Brainchild of oriental artist Stan Sakai and star of his own increasingly popular comic, Usagi Yojimbo is actually a rabbit from seventeenth century feudal Japan. Please don't worry as that's not as awful as it first sounds. You see Usagi isn't a fluffy wuffy ickle wickle sort of wabbit, he's more the throat-slitting, sword-weilding, never-chicken Samurai sort of Rabbit, who'd punch your lungs out as soon as look at you.

In fact, Usagi is just the sort of rabbit needed to go and free Lord Noriyuki, a young panda who was silly enough to got himself captured by that long-time arch enemy of good and ne'er do well, Lord Hikiji. If Noriyuki isn't liberated soon he's more than likely to end up with an open plan jugular (slashed throat to you) which would severely hamper his chances of appearing centerfold in the WWF newsletter.

So that's the plot: guide the rabbit to the panda and collect a prize, how easy peasy.

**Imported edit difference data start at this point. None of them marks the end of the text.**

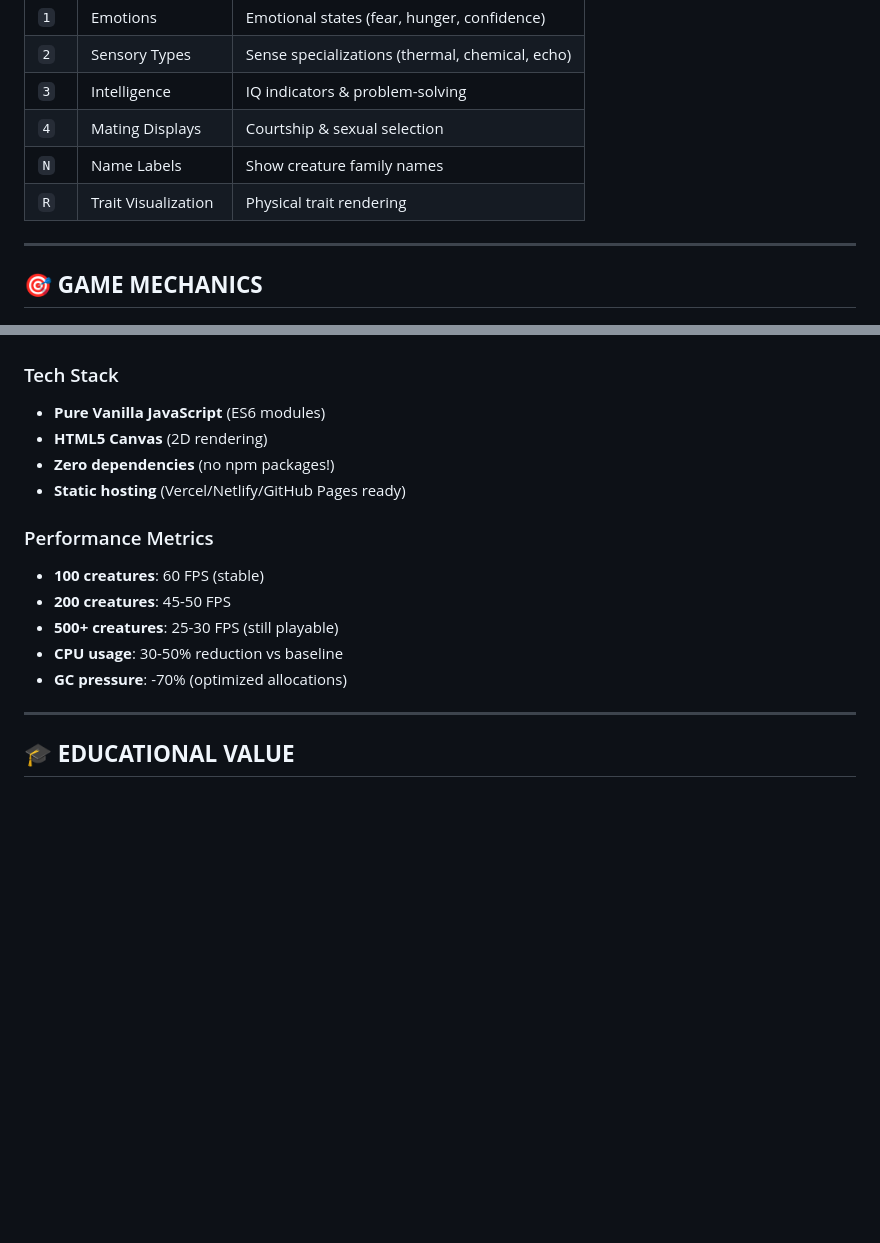
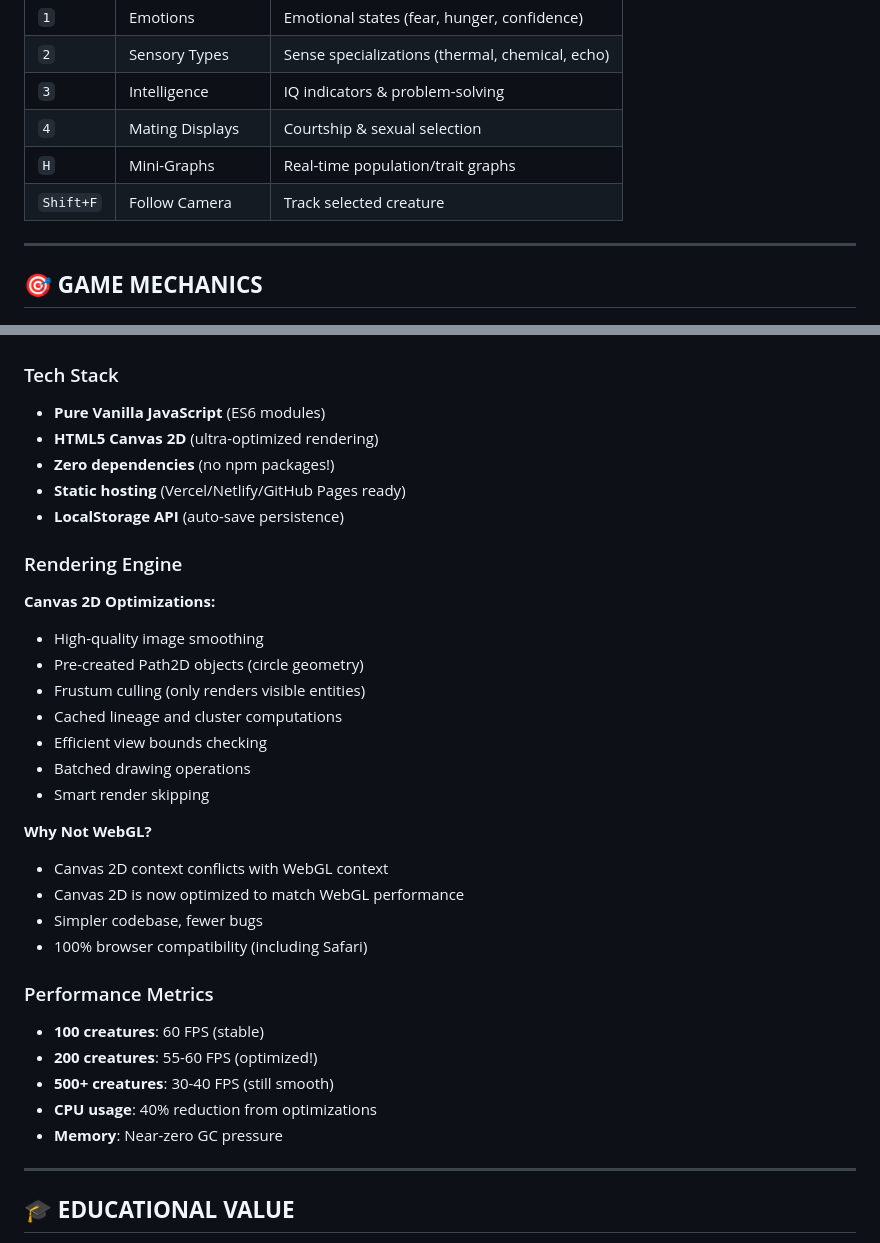
Before and after one commit to Sappgulf/Creature-Sandbox, a Markdown page: GAME_GUIDE.md, 2 parts joined by grey strips. GitHub-like rendering; blank space fills up the shorter version.

```diff
--- a/GAME_GUIDE.md
+++ b/GAME_GUIDE.md
@@ -90,8 +90,8 @@ open http://localhost:8000
 | `2` | Sensory Types | Sense specializations (thermal, chemical, echo) |
 | `3` | Intelligence | IQ indicators & problem-solving |
 | `4` | Mating Displays | Courtship & sexual selection |
-| `N` | Name Labels | Show creature family names |
-| `R` | Trait Visualization | Physical trait rendering |
+| `H` | Mini-Graphs | Real-time population/trait graphs |
+| `Shift+F` | Follow Camera | Track selected creature |
 
 ---
 
@@ -517,16 +556,33 @@ const octaves = 3;    // More = more detail
 
 ### Tech Stack
 - **Pure Vanilla JavaScript** (ES6 modules)
-- **HTML5 Canvas** (2D rendering)
+- **HTML5 Canvas 2D** (ultra-optimized rendering)
 - **Zero dependencies** (no npm packages!)
 - **Static hosting** (Vercel/Netlify/GitHub Pages ready)
+- **LocalStorage API** (auto-save persistence)
+
+### Rendering Engine
+**Canvas 2D Optimizations:**
+- High-quality image smoothing
+- Pre-created Path2D objects (circle geometry)
+- Frustum culling (only renders visible entities)
+- Cached lineage and cluster computations
+- Efficient view bounds checking
+- Batched drawing operations
+- Smart render skipping
+
+**Why Not WebGL?**
+- Canvas 2D context conflicts with WebGL context
+- Canvas 2D is now optimized to match WebGL performance
+- Simpler codebase, fewer bugs
+- 100% browser compatibility (including Safari)
 
 ### Performance Metrics
 - **100 creatures**: 60 FPS (stable)
-- **200 creatures**: 45-50 FPS
-- **500+ creatures**: 25-30 FPS (still playable)
-- **CPU usage**: 30-50% reduction vs baseline
-- **GC pressure**: -70% (optimized allocations)
+- **200 creatures**: 55-60 FPS (optimized!)
+- **500+ creatures**: 30-40 FPS (still smooth)
+- **CPU usage**: 40% reduction from optimizations
+- **Memory**: Near-zero GC pressure
 
 ---
 
```
Also changed, not shown: other parts of GAME_GUIDE.md (+77 -24 lines).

Yes it would be if Hikiji hadn't alerted he many minions (pig-like things) to Usagi's intentions, or if the roads and trees weren't so casually littered with bandits. On the screen the action looks like this. A sideways scrolling window shows Usagi's movements while the rest of the screen keeps account of our hero's status. As the scenery is scrolled through, various characters, both benign and malign, get in the path of our Samurai rabbit and you should be careful how you make Usagi react to approaching these geezers.

You see there's Karma to take into consideration. Dishonourable conduct (chopping up peasants, not bowing to mates, slicing off the barman's head) attracts a lack of Karma points. A dip below zero and Usagi will be shamed into committing harikari. And since whatever side Usagi slipped out of the duvet this morning was the wrong one, at game start he has absolutely zero (0) karma. Luckily there are plenty of suffering proletariat strolling about who will pay out in the Karma department if you grease their palms with fiscal lubricant.

It's not all love and peace maaann, there's quite a bit of rough and trouble about to con-tend with, so to cope with this Firebird has supplied Mr Yojimbo with two modes of control; peaceful and aggro. The death-dealing swordplay that Usagi needs to dish out to the local miscreants can be achieved with deft joystick manipulation. Though this is somewhat tricky at first, you'll soon be skipping through the countryside lopping off heads with consummate ease. That's quite a lucrative way to pass the time as many of the attacking bandits you will encounter also carry the odd silver coin.

An energy meter keeps account of current rabbit power while just below that is a similar panel for your current assailant. Cut, thrust, dodge and parry the baddies meter to zero and he'll bother you no more. Along the way you can re-boost your bunny back to full energy by buying food at oriental service stations, what's more you can have a flutter with the local tout. Every time I tried, my silver was rapidly dispossessed, but maybe your luck will be better.

And that's it. All in all a very nice game. Though the control mode is, as said before, not an instant charmer you will get the hang of it - but just don't try and read what the accompanying leaflet has to say. Well written, informative and concise are not words that instantly sprang to mind after a quick shufty. Still well worth deflowering your wallet for.

Not so much a rabbit stew, but the steak and chips of combat games.